Formula One veterans Jackie Stewart and Max Mosley have expressed widely differing views on the news that the Bahrain Grand Prix will run in 2011.
After being called off earlier this year following rising political tensions it was confirmed last week that Bahrain will run in October, taking the place of the Indian Grand Prix which now switches to December 11. Three-time world champion Stewart has welcomed the decision, suggesting that it could help to unify the troubled state, whilst former FIA president Mosley says that by agreeing to race there F1 has become ‘one of the Bahrain government’s instruments of repression.’
“Sport is a very good equaliser in the case of unrest, because sport somehow unifies people. An F1 race going there hopefully might help to do that,” ESPN quotes Stewart as saying.
“I think Bahrain is one country particularly keen to accelerate the issue of democracy.
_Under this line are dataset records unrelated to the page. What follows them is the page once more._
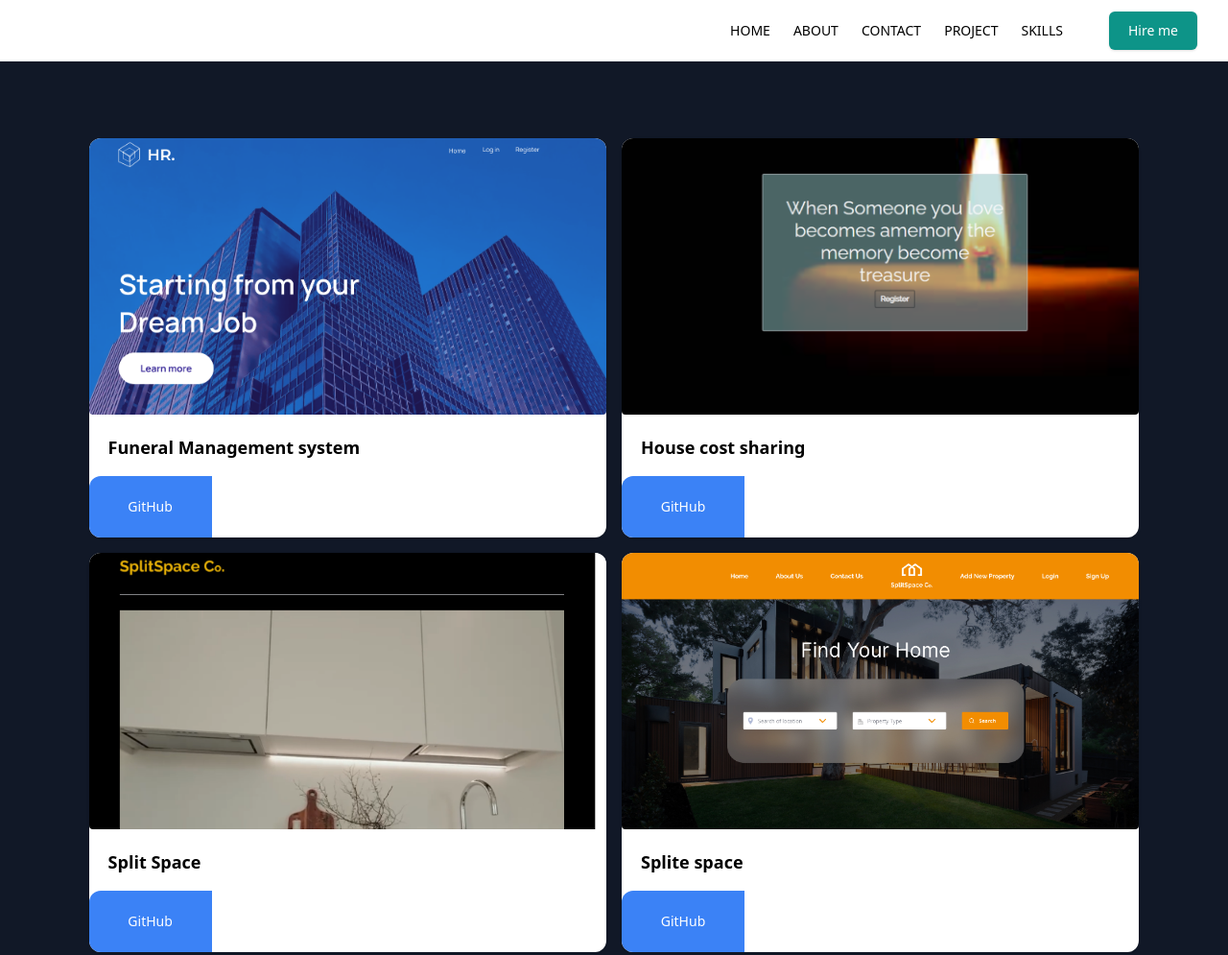
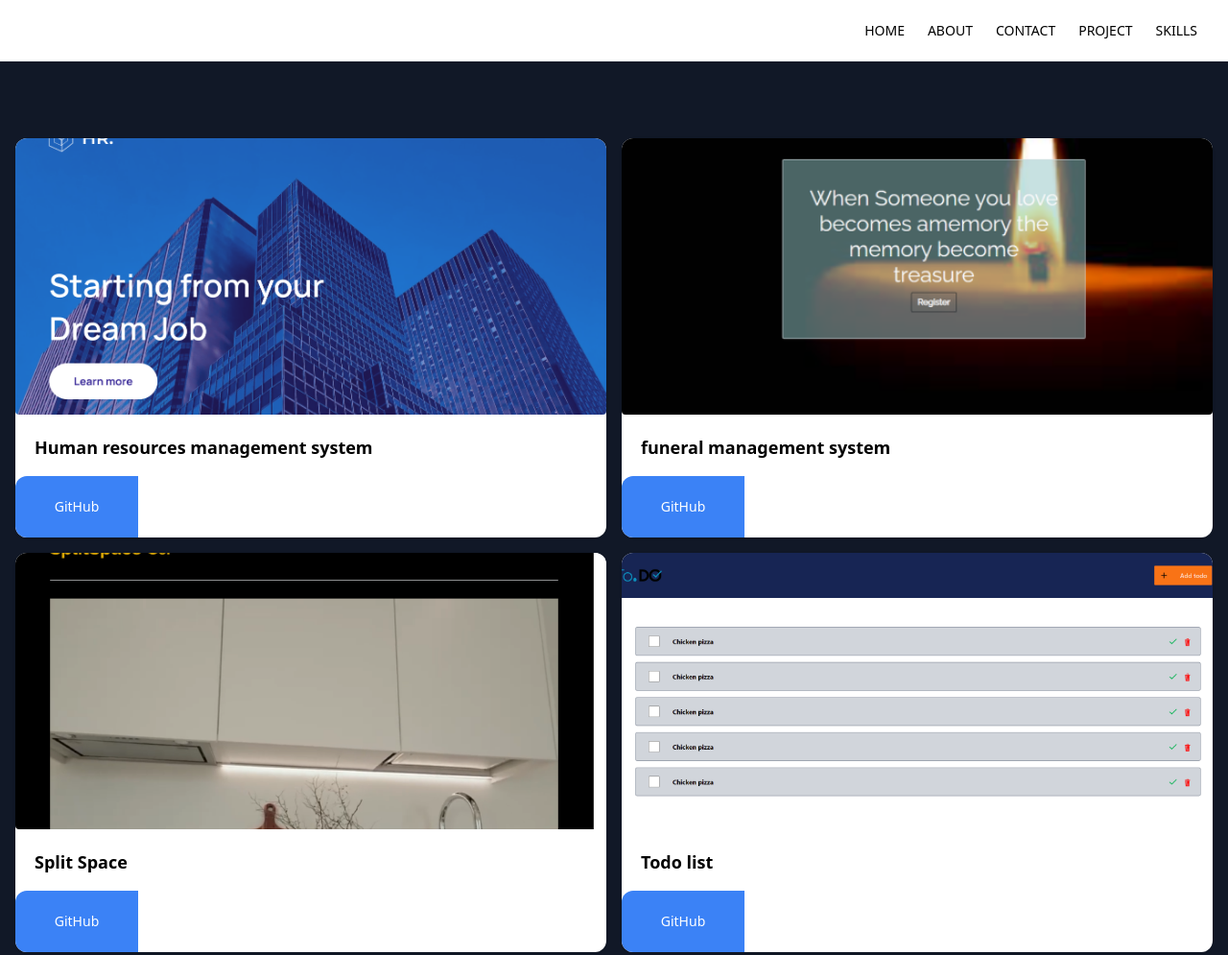
Before and after one commit to Joyce-Tumukunde/portifolio-in-Tailwind, a website: page project.html in a window 1280 px wide. Shown: the top 995 px of the page at 96% size. Drawn offline with nearby package versions, Linux system fonts and the light colour scheme.

Commit message:
the updated one

```diff
--- a/project.html
+++ b/project.html
@@ -45,7 +45,7 @@
                 </ul>
               </nav>
 
-              <div class="flex items-center gap-4">
+              <!-- <div class="flex items-center gap-4">
                 <div class="sm:flex sm:gap-4">
                   <a
                     class="rounded-md bg-teal-600 px-5 py-2.5 text-sm font-medium text-white shadow"
@@ -53,7 +53,7 @@
                   >
                     Hire me
                   </a>
-                </div>
+                </div> -->
               </div>
             </div>
           </div>
@@ -70,11 +70,11 @@
     </div>
     </div>
     <a>
-    <h3 class="px-5 mb-4 text-lg font-bold dark:text-white"> Funeral Management system </h3>
+    <h3 class="px-5 mb-4 text-lg font-bold dark:text-white"> Human resources management system </h3>
     </a>
     <div class="flex h-16 w-32 ml-82">
 
-    <button class="flex-1 text-sm text-white transition-all bg-blue-500 rounded-r-none hover:bg-blue-600 rounded-t-xl">
+    <button class="flex-1 text-sm text-white transition-all bg-blue-500 rounded-r-none hover:bg-blue-600 rounded-t-xl" onclick="location.href= 'https://github.com/Joyce-Tumukunde'">
     GitHub
     </button>
     </div>
@@ -86,7 +86,7 @@
     </div>
     </div>
     <a>
-    <h3 class="px-5 mb-4 text-lg font-bold dark:text-white"> House cost sharing
+    <h3 class="px-5 mb-4 text-lg font-bold dark:text-white"> funeral management system
     </h3>
     </a>
     <div class="flex h-16 w-32 ml-82">
@@ -106,7 +106,7 @@
     </h3>
     </a>
     <div class="flex h-16 w-32 ml-82">
-    <button class="flex-1 text-sm text-white transition-all bg-blue-500 rounded-r-none hover:bg-blue-600 rounded-t-xl">
+    <button class="flex-1 text-sm text-white transition-all bg-blue-500 rounded-r-none hover:bg-blue-600 rounded-t-xl" onclick="location.href= 'https://github.com/Joyce-Tumukunde'">
     GitHub
     </button>
     </div>
@@ -114,16 +114,16 @@
     <div class="relative overflow-hidden bg-white shadow rounded-xl dark:bg-gray-700">
     <div class="relative overflow-hidden">
     <div class="mb-5 overflow-hidden">
-    <img class="object-cover w-full mx-auto transition-all rounded h-72 hover:scale-110" src="Landing.jpg" alt="">
+    <img class="object-cover w-full mx-auto transition-all rounded h-72 hover:scale-110" src="todo.png" alt="">
     </div>
     </div>
     <a>
-     <h3 class="px-5 mb-4 text-lg font-bold dark:text-white"> Splite space
+     <h3 class="px-5 mb-4 text-lg font-bold dark:text-white">  Todo list
     </h3>
     </a>
     <div class="flex h-16 w-32 ml-82">
 
-    <button class="flex-1 text-sm text-white transition-all bg-blue-500 rounded-r-none hover:bg-blue-600 rounded-t-xl">
+    <button class="flex-1 text-sm text-white transition-all bg-blue-500 rounded-r-none hover:bg-blue-600 rounded-t-xl" onclick="location.href= 'https://github.com/Joyce-Tumukunde'">
     GitHub
     </button>
     </div>
```
Also changed, not shown: about.html (+2 -2 lines), contact.html (+2 -2 lines), index.html (+2 -2 lines), skill.html (+2 -2 lines), todo.png (added).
Having a Grand Prix there might be of benefit to the rest of the world recognising that there is movement taking place. Because if we just sit back and stop things from progressing, I don’t think that’s the right thing either.”
Mosley meanwhile is very much in disagreement with the Scot, arguing that reinstating the race was the wrong decision.
“Surely the line has to be drawn when a sporting event is not mere entertainment in a less-than-perfect country, but is being used by an oppressive regime to camouflage its actions,” said Mosley in his weekly newspaper column.
“If a sport accepts this role, it becomes a tool of government. If Formula One allows itself to be used in this way in Bahrain, it will share the regime’s guilt as surely as if it went out and helped brutalise unarmed protesters,” Mosley continued.
“Having carried out these horrific acts, the Bahrain government wants to clean up its image. That’s where the grand prix comes in. By running the race they hope to show the world the troubles were just a small, temporary difficulty and everything is now back to normal.
“By agreeing to race there, Formula One becomes complicit in what has happened. It becomes one of the Bahrain government’s instruments of repression. The decision to hold the race is a mistake which will not be forgotten and, if not reversed, will eventually cost Formula One dear,” he concluded.